It may look unusual, but this greenhouse is actually green

When environmental chemist David Stone decided to build a “green” greenhouse for his wife, he chose a material he’d invented, an environmentally friendly substitute for cement he calls Ferrock.

For a greenhouse, it’s fairly large, measuring 16 feet by 8 feet by 10 feet. It’s the first and only full structure with a roof and walls that Stone has built so far with his new material.

Monday on the NewsHour, we examine Stone’s discovery, an innovative alternative to a product — cement — that accounts for 5 percent of the world’s carbon dioxide emissions.


Stone started with a wire mesh frame, the same method he’s used to create benches on the Tohono O’odham reservation in southern Arizona — demonstration projects funded by the Environmental Protection Agency.

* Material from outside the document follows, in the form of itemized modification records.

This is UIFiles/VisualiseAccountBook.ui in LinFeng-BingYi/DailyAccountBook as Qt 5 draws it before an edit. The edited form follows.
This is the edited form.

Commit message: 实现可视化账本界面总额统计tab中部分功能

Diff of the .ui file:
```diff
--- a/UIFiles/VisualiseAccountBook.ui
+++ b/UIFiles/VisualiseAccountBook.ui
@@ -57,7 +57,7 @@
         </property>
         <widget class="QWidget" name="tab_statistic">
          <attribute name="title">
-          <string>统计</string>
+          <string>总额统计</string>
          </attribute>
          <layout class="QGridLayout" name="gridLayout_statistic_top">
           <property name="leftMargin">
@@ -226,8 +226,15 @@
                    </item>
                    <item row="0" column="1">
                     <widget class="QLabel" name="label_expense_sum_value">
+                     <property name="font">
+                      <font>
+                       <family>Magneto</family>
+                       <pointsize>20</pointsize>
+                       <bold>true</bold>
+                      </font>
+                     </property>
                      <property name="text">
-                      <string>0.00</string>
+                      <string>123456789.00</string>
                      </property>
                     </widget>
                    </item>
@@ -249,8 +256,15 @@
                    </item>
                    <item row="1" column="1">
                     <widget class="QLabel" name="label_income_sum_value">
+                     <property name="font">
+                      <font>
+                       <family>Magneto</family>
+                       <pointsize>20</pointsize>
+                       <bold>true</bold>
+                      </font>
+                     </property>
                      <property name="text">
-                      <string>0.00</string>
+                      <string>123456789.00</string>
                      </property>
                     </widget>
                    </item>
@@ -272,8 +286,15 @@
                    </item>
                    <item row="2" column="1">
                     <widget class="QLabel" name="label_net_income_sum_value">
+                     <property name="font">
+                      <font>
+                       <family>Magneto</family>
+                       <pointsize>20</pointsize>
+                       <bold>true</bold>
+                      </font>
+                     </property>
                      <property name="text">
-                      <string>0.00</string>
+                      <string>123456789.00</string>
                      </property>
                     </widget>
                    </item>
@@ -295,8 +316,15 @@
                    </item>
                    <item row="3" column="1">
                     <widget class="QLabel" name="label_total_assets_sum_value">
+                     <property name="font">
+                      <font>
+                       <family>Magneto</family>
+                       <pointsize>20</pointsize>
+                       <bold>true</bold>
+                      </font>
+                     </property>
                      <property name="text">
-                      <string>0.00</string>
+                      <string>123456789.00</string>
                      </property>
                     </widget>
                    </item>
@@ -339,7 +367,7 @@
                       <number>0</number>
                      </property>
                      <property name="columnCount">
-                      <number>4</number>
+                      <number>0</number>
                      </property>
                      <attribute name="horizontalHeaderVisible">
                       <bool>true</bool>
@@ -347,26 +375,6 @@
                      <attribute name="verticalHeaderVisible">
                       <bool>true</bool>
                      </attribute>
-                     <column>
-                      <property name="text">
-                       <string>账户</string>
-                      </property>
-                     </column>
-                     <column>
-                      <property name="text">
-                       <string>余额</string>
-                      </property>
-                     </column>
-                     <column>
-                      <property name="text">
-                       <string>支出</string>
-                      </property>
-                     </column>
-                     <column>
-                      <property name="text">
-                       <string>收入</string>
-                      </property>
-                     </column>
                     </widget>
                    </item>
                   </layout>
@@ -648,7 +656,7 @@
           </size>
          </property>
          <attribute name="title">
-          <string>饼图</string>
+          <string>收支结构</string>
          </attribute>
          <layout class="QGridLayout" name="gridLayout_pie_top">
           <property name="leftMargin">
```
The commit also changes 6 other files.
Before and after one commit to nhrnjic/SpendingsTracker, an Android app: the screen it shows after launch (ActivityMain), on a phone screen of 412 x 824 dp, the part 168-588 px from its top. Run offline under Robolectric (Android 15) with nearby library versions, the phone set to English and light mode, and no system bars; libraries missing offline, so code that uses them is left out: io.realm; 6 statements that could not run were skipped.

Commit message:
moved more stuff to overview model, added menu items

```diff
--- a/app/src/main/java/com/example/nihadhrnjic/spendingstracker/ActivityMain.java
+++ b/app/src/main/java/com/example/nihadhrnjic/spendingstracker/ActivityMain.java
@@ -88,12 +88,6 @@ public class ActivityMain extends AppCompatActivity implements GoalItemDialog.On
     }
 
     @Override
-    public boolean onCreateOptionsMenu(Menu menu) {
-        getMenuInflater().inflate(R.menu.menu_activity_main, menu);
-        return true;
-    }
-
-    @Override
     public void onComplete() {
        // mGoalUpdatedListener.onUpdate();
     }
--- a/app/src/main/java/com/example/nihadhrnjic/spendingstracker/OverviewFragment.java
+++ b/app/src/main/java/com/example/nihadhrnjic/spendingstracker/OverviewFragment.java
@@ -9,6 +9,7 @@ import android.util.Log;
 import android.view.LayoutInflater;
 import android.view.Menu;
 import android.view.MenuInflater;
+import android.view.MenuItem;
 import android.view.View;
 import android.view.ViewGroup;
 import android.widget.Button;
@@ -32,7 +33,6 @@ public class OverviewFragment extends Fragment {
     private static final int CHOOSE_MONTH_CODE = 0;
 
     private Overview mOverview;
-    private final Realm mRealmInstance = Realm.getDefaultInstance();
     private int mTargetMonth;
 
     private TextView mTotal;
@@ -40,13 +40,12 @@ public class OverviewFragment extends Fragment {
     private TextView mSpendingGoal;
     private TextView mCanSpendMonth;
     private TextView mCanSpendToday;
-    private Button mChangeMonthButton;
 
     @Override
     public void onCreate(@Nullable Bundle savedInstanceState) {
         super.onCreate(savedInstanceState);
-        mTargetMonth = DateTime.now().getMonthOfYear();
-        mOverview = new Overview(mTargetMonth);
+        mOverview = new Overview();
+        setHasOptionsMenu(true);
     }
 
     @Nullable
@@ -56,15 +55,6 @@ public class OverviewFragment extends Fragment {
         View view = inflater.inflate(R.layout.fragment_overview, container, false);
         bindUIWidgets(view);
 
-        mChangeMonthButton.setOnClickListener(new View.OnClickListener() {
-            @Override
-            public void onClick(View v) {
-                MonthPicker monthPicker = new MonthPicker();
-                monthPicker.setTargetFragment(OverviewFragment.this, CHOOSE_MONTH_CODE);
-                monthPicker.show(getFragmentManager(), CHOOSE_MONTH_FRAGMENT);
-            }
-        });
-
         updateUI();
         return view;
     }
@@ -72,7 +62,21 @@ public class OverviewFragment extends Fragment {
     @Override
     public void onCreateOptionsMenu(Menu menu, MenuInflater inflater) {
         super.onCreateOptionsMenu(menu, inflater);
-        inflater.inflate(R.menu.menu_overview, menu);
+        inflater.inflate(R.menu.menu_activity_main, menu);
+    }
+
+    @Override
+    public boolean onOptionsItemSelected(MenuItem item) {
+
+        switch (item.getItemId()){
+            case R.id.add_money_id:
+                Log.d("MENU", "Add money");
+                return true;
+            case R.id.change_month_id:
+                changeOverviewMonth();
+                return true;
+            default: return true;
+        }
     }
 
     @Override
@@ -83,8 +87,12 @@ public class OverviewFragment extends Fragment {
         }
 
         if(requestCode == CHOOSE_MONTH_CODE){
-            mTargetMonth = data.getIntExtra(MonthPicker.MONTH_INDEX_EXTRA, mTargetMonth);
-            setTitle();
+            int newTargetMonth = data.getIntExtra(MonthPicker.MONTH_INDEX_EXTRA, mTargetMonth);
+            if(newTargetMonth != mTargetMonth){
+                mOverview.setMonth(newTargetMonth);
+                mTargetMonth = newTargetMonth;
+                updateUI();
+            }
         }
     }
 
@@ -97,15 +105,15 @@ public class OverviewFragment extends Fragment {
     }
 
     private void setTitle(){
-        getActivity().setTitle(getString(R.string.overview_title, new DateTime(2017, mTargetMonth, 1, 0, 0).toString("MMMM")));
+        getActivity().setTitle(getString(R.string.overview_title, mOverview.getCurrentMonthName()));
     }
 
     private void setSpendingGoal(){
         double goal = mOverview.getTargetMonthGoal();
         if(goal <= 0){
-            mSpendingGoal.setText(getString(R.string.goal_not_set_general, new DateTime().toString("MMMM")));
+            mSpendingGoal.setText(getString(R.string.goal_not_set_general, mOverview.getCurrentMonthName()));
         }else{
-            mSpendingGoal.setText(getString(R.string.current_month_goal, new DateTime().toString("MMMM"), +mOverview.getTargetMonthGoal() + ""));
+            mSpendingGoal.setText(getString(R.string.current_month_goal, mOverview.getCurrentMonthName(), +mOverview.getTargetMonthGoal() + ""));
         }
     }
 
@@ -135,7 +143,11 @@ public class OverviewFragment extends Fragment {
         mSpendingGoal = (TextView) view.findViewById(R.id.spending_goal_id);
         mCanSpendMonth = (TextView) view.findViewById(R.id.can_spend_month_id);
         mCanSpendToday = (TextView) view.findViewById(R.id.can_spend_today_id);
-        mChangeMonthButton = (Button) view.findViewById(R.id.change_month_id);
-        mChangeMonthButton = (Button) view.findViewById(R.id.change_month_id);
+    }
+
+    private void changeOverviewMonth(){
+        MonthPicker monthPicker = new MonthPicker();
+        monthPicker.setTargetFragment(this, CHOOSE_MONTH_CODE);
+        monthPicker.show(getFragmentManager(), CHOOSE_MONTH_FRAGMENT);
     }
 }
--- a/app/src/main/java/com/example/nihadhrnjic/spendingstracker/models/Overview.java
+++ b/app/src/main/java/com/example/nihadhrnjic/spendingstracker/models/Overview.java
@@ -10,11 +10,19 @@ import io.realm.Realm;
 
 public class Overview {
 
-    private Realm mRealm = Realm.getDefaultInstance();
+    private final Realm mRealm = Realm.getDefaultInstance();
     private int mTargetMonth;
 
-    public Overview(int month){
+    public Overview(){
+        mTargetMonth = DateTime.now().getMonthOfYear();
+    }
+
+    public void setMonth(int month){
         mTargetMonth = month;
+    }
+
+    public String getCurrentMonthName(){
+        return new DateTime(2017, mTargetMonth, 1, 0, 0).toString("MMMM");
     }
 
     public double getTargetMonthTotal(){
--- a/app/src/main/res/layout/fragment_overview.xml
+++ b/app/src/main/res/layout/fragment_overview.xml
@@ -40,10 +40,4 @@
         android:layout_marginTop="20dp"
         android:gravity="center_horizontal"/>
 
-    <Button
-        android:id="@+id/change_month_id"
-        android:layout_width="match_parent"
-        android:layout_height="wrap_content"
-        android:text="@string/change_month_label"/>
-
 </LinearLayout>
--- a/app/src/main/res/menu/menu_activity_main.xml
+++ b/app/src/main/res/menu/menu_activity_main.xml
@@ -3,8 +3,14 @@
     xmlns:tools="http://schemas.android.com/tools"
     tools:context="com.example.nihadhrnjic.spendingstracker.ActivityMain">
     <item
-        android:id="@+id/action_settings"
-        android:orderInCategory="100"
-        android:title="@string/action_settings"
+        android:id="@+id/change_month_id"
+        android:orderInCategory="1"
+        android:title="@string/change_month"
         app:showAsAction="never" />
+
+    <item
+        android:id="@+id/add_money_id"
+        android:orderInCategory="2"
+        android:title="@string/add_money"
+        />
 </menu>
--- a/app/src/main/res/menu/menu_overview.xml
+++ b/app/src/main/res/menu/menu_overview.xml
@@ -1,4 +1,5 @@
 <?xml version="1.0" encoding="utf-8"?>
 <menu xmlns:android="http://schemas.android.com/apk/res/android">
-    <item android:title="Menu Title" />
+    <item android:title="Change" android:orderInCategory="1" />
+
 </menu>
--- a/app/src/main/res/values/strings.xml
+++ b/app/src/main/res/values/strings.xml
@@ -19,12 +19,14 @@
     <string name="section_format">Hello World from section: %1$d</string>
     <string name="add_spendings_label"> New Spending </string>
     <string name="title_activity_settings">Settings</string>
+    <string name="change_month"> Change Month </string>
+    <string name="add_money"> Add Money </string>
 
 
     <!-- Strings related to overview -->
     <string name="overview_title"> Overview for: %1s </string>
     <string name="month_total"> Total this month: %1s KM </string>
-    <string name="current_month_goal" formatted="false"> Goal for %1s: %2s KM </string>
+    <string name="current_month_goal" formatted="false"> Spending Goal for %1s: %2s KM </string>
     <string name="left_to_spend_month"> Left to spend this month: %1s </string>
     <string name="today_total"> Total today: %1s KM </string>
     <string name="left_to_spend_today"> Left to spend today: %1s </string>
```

Then, he filled in by hand with Ferrock troweling the walls 8 inches thick. Separate wire tubes allowed him to pipe in carbon dioxide. At first, he used pure, compressed CO2 in tanks but that was expensive. He turned to exhaust from a small combustion engine. That, said Stone, showed “exhaust from an engine or any combustion source like a cement kiln or a coal-burning power plant could also be used” making larger-scale operations possible.


The roof is a thin shell structure, just 1.5 inches thick, but it’s reinforced with steel and wire making it very strong. Eventually, it will be covered and will support shallow rooted plants, yet another environmental feature.

OLYMPUS DIGITAL CAMERAHis greenhouse is buried into the ground and never gets below freezing. In fact the temperature hovers around 60 degrees Fahrenheit all winter, even though the building is near the Canadian border, in a small town in the northern part of Washington state.

Sunlight enters through windows on the south side allowing Stone to capture light in the early morning and late afternoon. He gets a head start on his garden, sometimes planting seeds as early as March.


Stone said the greenhouse “remains the biggest, most complicated and most successful thing” he’s built so far. He hopes the technology will one day have potential for commercial uses.

In the meantime, his wife has a very unusual greenhouse.


Support PBS NewsHour: